Problem
In the entries below, how many lines contain the string "paginator"? State the number and nothing else.

Supplied records
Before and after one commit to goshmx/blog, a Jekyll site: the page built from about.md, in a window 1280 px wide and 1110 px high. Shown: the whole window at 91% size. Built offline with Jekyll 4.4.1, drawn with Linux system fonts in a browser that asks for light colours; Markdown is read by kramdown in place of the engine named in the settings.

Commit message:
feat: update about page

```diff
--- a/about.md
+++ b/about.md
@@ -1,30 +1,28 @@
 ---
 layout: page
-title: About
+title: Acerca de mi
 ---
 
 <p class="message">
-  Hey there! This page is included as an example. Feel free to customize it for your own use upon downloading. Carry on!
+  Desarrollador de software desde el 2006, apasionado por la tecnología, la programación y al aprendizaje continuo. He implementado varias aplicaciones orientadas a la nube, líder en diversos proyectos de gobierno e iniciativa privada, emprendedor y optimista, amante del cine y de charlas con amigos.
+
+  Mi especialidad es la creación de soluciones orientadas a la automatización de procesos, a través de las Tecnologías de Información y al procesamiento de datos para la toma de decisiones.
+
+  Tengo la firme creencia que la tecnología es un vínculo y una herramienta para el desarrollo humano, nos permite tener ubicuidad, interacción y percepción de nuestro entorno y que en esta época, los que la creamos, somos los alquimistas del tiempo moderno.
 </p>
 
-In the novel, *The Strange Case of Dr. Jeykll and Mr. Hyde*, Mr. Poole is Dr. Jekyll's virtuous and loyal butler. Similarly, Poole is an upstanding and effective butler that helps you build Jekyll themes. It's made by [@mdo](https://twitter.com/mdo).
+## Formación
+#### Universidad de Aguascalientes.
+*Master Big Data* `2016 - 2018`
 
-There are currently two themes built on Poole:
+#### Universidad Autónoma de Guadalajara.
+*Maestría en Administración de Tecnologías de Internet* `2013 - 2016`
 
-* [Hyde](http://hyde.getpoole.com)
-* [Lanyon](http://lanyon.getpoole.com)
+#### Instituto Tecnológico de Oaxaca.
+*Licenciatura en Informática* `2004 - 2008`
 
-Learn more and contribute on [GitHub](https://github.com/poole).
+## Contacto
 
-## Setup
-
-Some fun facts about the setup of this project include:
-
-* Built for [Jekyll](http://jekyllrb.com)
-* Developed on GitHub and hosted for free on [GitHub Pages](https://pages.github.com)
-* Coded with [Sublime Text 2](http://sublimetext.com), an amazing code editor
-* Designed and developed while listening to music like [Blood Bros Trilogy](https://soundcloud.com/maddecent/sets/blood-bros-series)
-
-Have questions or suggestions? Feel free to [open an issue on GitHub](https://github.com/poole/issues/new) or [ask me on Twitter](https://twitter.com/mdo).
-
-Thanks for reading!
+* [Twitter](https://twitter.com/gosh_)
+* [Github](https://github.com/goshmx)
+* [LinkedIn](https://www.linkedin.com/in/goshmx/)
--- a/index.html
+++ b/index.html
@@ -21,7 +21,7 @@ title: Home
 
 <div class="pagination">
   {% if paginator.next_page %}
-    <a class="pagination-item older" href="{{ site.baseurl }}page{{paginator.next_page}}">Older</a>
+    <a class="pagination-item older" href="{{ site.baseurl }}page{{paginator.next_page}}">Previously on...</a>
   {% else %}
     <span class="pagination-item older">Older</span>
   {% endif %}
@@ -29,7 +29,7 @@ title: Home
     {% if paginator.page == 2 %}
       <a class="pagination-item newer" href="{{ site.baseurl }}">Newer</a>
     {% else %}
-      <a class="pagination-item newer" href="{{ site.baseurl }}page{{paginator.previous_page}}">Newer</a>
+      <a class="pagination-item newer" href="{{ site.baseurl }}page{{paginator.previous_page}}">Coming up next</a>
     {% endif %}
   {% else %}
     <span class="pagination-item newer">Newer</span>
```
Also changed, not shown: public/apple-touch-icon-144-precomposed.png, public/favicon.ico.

Written answer
6